“Let us drink to the man who made the ice,” one of the guests declared. “Dr Gorrie.”
It was a showstopper and the Smithsonian magazine dubbed the party the “chilly reception”.
Tragically ahead of his time – The ice machine is shelved
Upon receiving his US patent and acquiring the necessary finding, Dr Gorrie left his medical practice to devote himself to promoting his invention. Unfortunately, tragedy was lurking around the corner.
The year Dr Gorrie received his US patent (1851), his primary investor died. Other financiers also fell by the wayside as his invention was being ridiculed in the press. He suspected that Frederic Tudor, an ice-shipping magnate, was behind the smear campaign against him and his invention.
Without funds, Dr Gorrie reflected on his troubles and concluded that medical refrigeration “had been founded in advance of the wants of the country”. Devastated by failure and suffering a nervous breakdown, Dr Gorrie died penniless in 1855 at the age of 51.
It would be another 90 years before people were able to enjoy mechanical refrigeration in their homes. From there ice machine and refrigerator technology went from strength to strength.
An interesting coincidence
Dr Gorrie’s failure at curing tropical disease is unfortunate, but, all is not lost. Modern Malaria treatment throughout the world includes high doses of a substance call Quinine.
Coincidentally, quinine is also found in Tonic Water, albeit in smaller doses. This is why the now-famous Gin & Tonic has been long attributed with the ability to protect the drinker contracting malaria.
Were not sure exactly how effective it is as a prophylactic, but, we do know that no respectable G&T would ever be served without ice. Also, unless you’re living in the arctic, the ice machine is a pretty handy invention.
- In 1925 Kelvinator – named after Lord Kalvin, who discovered absolute zero – produced the first self-contained refrigerator with a compressor and cooling system.

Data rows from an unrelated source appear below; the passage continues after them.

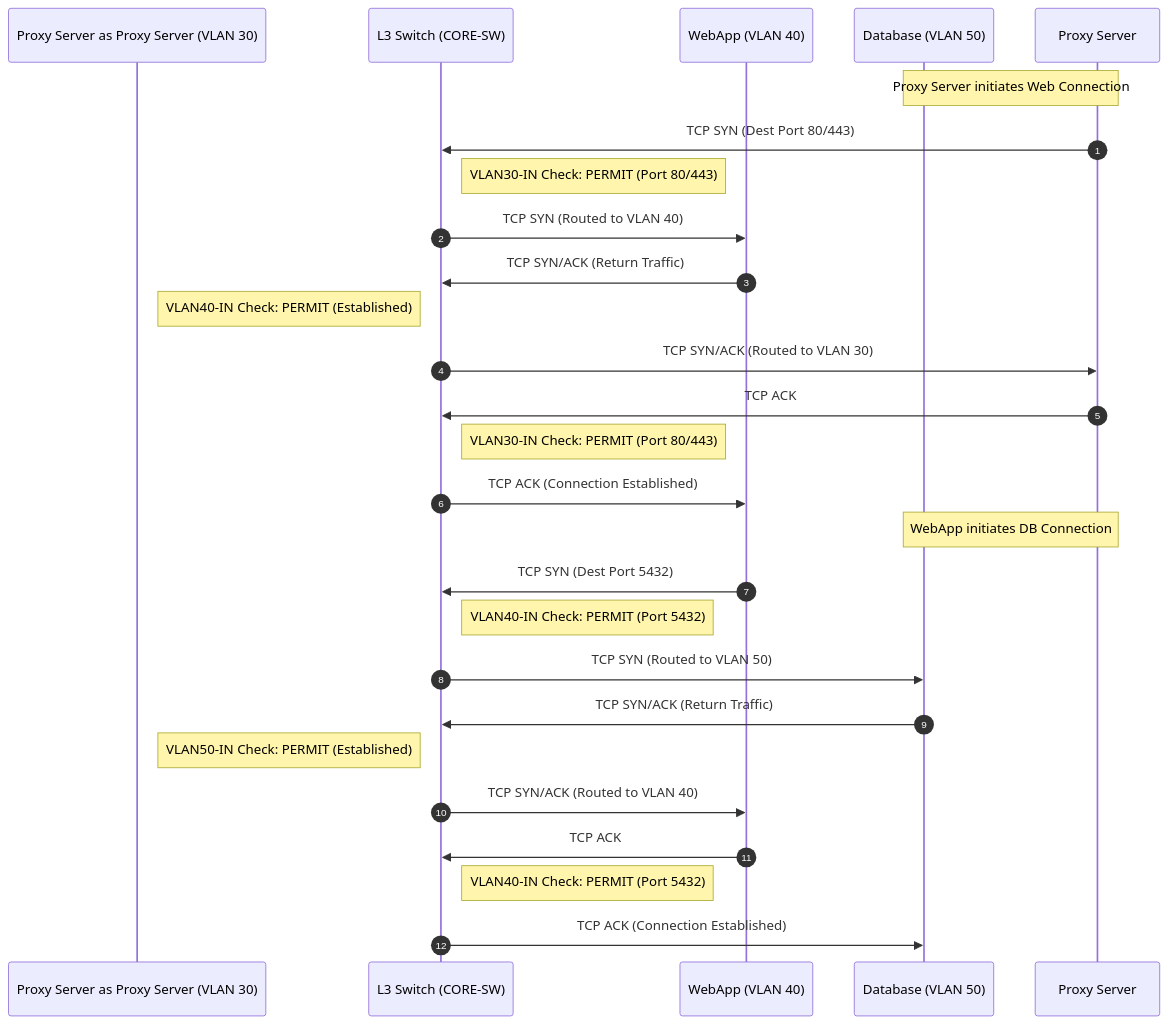
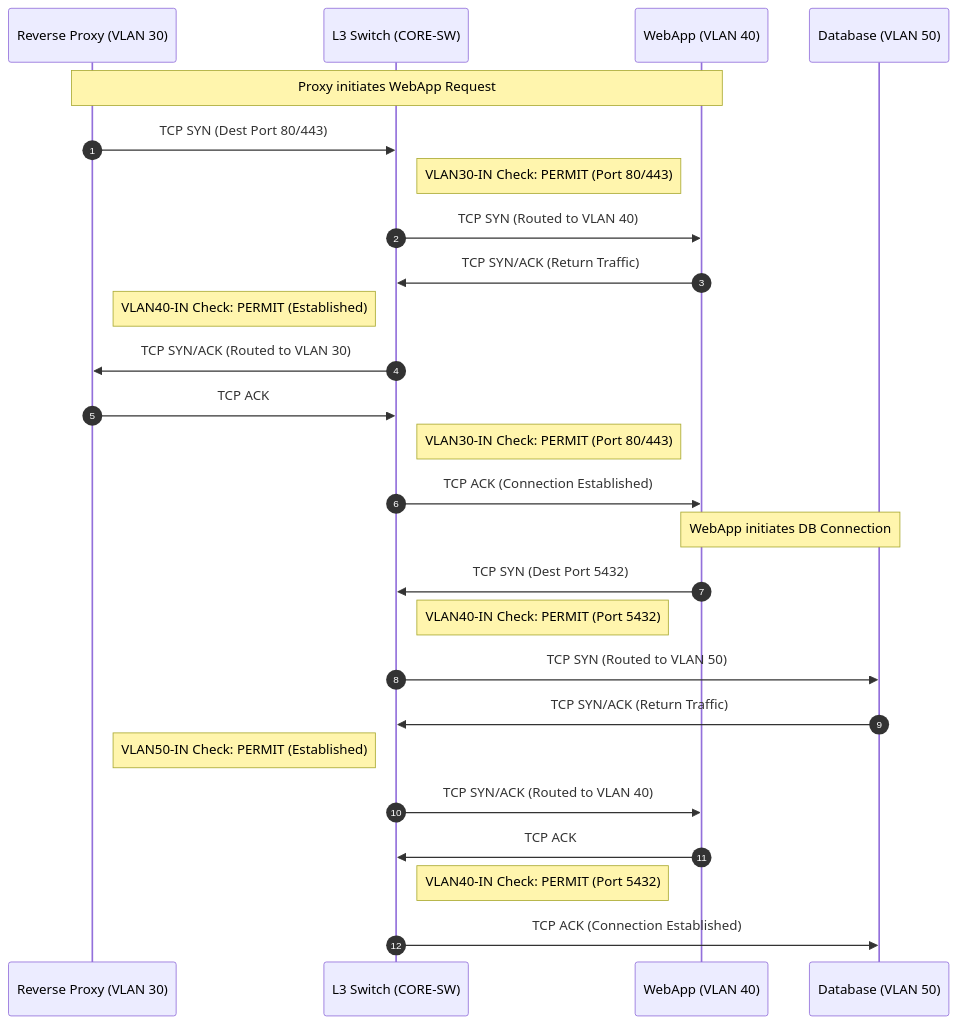
Before and after one commit to davis-boudreau/ISEC2700: the diagram in mp3/saitge-isec2700-mp3-04-secure-core-switch.md, drawn with Mermaid. The commit also changed 6 other files, not shown here.

Commit message:
final pass on labs for mp3.  TO DO: regenerate reverse proxy based on netplan , add routes for core switch

````diff
--- a/mp3/saitge-isec2700-mp3-04-secure-core-switch.md
+++ b/mp3/saitge-isec2700-mp3-04-secure-core-switch.md
@@ -77,34 +77,34 @@
 ```mermaid
 sequenceDiagram
     autonumber
-    participant Proxy Server as Proxy Server (VLAN 30)
+    participant RP as Reverse Proxy (VLAN 30)
     participant SW as L3 Switch (CORE-SW)
     participant Web as WebApp (VLAN 40)
     participant DB as Database (VLAN 50)
 
-    Note over Proxy Server, DB: Proxy Server initiates Web Connection
-    Proxy Server->>SW: TCP SYN (Dest Port 80/443)
+    Note over RP, Web: Proxy initiates WebApp Request
+    RP->>SW: TCP SYN (Dest Port 80/443)
     Note right of SW: VLAN30-IN Check: PERMIT (Port 80/443)
     SW->>Web: TCP SYN (Routed to VLAN 40)
     
     Web->>SW: TCP SYN/ACK (Return Traffic)
     Note left of SW: VLAN40-IN Check: PERMIT (Established)
-    SW->>Proxy Server: TCP SYN/ACK (Routed to VLAN 30)
+    SW->>RP: TCP SYN/ACK (Routed to VLAN 30)
     
-    Proxy Server->>SW: TCP ACK
+    RP->>SW: TCP ACK
     Note right of SW: VLAN30-IN Check: PERMIT (Port 80/443)
     SW->>Web: TCP ACK (Connection Established)
 
-    Note over Proxy Server, DB: WebApp initiates DB Connection
+    Note over Web, DB: WebApp initiates DB Connection
     Web->>SW: TCP SYN (Dest Port 5432)
     Note right of SW: VLAN40-IN Check: PERMIT (Port 5432)
     SW->>DB: TCP SYN (Routed to VLAN 50)
 
     DB->>SW: TCP SYN/ACK (Return Traffic)
     Note left of SW: VLAN50-IN Check: PERMIT (Established)
     SW->>Web: TCP SYN/ACK (Routed to VLAN 40)
 
     Web->>SW: TCP ACK
     Note right of SW: VLAN40-IN Check: PERMIT (Port 5432)
     SW->>DB: TCP ACK (Connection Established)
 ```
````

- Three years later Lloyd Groff Copeman patented the first rubber ice-cube tray and in 1933, Guy Tinkham made his with flexible stainless steel.
- The first motorised ice-shaving machine was made by Ernest Hansen in 1934 and the snowball was born.
- In 1953, Servel’s Automatic Ice-Maker Refrigerator produces round cubed ice in an ice tray.